And Trump no doubt wishes he had beaten Putin to the punch. The U.S. has fast-tracked three different vaccines hoping that one of them will pan out and could have approved one or more by now — if we had the moxie (or stupidity) to send them to market without adequate testing.
Putin’s description of the vaccine being “effective enough” is also significant. Many experts believe that the best we’ll be able to get from a vaccine without years of testing and tweaking is about 70 percent. We don’t know what Russia’s minimum-effectiveness target was but if it’s not close to 70 percent, we’re being played.
Some scientists are worrying that a failed attempt by Russia might embolden anti-vaxxers and feed the general skepticism that has been fostered by bad science during the pandemic.
One of the biggest concerns about approving a new vaccine before clinical trials are complete is that it could jeopardize public trust in the vaccine development process, according to Ayfer Ali, an assistant professor of strategy at Warwick Business School in the U.K., who specializes in drug research.
“There’s a lot of mistrust of vaccines for various reasons and we don’t want to feed into it,” she said. “Being first isn’t really important. If there is a vaccine that ends up having serious side effects, we will not be able to convince people to trust it, and possibly other vaccines as well, so we really don’t want to make a mistake here.”
In a statement Tuesday, the World Health Organization said it is “in touch with Russian scientists and authorities, and looks forward to reviewing details of the trials.”
I’d feel better about it if the WHO was nowhere near the process. They aren’t to be trusted.

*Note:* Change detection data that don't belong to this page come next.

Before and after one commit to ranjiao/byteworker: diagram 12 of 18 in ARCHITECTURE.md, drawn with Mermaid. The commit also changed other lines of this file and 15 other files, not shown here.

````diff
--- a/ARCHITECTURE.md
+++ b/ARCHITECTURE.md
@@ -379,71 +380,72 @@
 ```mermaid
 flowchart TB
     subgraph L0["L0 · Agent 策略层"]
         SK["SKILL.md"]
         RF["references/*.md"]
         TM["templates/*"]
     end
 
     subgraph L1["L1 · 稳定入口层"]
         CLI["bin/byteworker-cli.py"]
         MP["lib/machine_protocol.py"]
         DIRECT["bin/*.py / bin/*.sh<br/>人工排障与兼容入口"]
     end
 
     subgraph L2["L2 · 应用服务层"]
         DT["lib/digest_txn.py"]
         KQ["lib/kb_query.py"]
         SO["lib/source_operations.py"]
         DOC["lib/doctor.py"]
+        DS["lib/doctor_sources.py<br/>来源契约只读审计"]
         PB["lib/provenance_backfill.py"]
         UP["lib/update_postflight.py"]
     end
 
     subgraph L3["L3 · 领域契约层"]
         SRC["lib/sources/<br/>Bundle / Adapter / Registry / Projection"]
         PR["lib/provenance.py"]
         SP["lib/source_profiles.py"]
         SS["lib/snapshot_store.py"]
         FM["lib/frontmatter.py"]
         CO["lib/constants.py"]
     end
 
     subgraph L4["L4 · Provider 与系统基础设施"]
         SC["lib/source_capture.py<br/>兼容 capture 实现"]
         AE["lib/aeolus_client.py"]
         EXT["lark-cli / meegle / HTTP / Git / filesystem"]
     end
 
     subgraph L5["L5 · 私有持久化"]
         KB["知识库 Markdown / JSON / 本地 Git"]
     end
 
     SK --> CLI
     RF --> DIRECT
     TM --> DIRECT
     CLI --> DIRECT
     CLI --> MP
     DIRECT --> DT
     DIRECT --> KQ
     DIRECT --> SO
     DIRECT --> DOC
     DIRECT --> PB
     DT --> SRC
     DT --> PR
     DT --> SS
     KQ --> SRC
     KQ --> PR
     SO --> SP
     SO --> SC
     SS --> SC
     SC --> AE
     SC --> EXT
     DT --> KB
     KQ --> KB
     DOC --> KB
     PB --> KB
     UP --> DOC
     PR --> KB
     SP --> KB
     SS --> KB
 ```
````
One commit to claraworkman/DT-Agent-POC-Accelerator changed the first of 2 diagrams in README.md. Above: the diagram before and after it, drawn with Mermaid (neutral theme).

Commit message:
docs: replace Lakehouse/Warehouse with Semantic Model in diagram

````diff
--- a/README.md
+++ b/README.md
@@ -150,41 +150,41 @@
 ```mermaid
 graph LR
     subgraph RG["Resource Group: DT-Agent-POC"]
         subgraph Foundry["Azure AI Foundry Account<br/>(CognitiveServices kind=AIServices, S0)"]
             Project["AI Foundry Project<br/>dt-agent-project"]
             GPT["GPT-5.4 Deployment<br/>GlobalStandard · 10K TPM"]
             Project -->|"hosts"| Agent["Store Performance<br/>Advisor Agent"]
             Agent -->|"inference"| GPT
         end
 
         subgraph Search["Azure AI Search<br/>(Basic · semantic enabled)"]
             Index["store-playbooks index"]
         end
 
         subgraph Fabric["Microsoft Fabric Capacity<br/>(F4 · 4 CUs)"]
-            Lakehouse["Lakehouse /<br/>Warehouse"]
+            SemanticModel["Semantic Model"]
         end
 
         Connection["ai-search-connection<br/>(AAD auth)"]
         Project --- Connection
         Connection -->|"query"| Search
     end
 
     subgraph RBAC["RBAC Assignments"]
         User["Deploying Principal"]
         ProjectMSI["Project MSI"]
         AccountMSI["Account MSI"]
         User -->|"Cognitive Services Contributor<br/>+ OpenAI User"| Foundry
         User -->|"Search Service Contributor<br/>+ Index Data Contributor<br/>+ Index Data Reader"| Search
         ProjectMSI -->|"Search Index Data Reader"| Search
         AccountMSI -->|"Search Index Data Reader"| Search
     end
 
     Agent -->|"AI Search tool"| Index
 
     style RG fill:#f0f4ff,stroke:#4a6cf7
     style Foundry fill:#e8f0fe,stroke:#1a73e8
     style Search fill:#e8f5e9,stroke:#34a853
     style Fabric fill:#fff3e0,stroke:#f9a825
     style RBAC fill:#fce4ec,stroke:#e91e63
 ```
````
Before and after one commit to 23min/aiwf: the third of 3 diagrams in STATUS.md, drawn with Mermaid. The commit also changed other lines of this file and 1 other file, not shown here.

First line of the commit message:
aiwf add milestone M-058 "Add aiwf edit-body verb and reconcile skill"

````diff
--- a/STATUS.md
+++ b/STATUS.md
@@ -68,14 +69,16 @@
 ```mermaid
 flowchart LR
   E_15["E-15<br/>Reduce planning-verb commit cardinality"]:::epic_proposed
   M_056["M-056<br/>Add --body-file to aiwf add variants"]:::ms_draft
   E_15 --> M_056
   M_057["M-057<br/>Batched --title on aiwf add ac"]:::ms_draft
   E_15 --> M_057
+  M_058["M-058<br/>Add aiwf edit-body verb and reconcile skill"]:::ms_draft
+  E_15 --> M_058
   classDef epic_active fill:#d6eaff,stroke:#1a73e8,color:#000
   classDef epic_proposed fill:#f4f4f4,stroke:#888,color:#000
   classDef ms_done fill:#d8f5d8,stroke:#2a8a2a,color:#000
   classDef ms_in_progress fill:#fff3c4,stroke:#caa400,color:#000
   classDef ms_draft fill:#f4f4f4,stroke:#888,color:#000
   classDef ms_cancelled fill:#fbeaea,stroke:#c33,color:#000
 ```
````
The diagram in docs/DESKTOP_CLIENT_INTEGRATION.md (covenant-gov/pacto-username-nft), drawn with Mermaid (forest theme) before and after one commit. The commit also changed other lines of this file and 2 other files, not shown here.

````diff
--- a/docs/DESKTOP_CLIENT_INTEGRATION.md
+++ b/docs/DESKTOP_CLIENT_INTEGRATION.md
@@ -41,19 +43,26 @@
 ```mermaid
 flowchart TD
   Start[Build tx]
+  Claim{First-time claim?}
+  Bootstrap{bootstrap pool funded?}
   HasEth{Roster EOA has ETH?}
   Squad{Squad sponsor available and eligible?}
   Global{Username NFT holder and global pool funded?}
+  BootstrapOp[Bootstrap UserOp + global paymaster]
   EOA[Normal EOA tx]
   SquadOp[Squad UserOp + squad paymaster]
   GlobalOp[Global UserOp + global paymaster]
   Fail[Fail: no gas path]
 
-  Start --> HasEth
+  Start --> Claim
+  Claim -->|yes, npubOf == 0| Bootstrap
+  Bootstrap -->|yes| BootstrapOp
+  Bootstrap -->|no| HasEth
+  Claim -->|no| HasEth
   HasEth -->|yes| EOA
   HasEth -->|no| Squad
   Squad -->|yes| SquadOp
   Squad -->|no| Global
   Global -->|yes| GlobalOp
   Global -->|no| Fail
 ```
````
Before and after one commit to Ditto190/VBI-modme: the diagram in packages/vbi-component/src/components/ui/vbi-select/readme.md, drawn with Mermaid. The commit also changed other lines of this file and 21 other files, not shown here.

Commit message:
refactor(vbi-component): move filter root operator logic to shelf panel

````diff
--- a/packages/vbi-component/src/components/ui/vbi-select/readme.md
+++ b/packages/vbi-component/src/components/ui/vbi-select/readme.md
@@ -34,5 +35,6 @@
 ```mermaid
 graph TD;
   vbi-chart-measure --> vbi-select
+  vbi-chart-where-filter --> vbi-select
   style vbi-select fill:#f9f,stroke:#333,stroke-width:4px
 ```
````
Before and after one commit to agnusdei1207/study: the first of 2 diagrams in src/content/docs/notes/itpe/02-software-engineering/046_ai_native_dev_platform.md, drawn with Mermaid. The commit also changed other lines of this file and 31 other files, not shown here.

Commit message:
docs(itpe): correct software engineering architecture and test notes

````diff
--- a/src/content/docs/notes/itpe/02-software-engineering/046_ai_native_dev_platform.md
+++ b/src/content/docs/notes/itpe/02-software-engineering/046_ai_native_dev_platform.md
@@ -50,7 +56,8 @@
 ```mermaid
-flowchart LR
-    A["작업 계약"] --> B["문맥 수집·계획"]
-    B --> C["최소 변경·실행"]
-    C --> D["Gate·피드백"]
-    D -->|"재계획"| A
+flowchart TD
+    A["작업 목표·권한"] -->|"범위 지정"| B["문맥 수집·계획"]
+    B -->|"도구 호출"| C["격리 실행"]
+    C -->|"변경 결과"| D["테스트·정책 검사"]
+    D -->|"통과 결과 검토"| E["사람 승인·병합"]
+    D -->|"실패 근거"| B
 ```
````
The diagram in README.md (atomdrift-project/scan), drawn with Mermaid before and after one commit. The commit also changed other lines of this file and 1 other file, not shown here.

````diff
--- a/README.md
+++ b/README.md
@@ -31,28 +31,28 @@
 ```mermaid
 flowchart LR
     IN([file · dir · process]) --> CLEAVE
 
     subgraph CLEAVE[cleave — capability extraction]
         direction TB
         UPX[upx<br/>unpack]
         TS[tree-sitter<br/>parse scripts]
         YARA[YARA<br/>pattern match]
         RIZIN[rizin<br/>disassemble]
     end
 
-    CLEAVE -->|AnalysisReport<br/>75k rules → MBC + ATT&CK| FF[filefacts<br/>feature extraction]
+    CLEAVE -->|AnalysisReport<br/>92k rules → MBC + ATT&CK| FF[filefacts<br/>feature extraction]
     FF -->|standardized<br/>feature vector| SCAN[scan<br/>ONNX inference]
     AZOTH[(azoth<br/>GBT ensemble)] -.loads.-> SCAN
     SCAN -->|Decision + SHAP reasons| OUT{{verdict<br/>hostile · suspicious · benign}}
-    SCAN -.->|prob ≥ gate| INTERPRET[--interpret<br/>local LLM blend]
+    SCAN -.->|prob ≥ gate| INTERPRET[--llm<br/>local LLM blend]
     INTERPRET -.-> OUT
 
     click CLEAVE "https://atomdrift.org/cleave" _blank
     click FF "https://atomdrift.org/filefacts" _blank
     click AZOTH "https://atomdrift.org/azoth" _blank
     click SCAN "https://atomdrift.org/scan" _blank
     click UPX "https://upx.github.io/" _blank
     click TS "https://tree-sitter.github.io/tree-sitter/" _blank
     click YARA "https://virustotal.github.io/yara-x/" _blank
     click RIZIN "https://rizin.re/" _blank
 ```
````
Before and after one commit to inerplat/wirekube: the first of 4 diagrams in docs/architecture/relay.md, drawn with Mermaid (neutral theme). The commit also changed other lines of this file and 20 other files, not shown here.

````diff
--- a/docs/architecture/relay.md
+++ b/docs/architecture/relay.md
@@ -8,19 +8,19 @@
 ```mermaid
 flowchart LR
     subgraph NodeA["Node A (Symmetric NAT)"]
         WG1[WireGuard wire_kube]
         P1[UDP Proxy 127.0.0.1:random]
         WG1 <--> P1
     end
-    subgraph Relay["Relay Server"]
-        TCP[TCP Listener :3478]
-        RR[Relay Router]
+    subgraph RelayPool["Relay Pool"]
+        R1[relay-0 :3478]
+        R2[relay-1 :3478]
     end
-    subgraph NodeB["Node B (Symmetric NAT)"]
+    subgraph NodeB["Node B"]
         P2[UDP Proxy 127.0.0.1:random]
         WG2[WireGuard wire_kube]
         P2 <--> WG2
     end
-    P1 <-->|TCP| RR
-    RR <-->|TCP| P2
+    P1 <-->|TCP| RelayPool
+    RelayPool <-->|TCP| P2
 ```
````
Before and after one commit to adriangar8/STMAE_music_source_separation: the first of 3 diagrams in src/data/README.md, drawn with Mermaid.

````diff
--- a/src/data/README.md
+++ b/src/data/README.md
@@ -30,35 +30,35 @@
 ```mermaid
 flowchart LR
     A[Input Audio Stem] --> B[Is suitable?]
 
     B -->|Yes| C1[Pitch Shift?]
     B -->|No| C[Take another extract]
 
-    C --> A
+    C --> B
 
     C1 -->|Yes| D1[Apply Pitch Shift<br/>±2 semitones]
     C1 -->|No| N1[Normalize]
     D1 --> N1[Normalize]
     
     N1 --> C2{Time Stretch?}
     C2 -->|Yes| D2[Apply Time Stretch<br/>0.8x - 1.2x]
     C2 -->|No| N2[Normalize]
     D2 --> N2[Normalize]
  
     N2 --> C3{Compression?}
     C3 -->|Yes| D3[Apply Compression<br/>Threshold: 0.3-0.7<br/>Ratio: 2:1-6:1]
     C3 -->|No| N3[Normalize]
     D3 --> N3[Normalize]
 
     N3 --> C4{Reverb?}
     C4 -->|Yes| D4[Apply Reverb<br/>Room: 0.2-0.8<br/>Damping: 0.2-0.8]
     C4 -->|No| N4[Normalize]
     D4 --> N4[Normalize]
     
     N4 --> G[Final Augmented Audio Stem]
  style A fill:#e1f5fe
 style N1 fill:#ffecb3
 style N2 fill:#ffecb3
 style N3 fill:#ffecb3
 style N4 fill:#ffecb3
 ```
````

As far as the credibility of the vaccine process goes, it’s not going to get much lower. You either believe the science or you don’t. There is no convincing anyone of anything. Those who wish to be vaccinated, either by the Russian vaccine or American, will take their chances. Those who don’t get vaccinated will also take their chances accordingly.
Ain’t freedom of choice wonderful?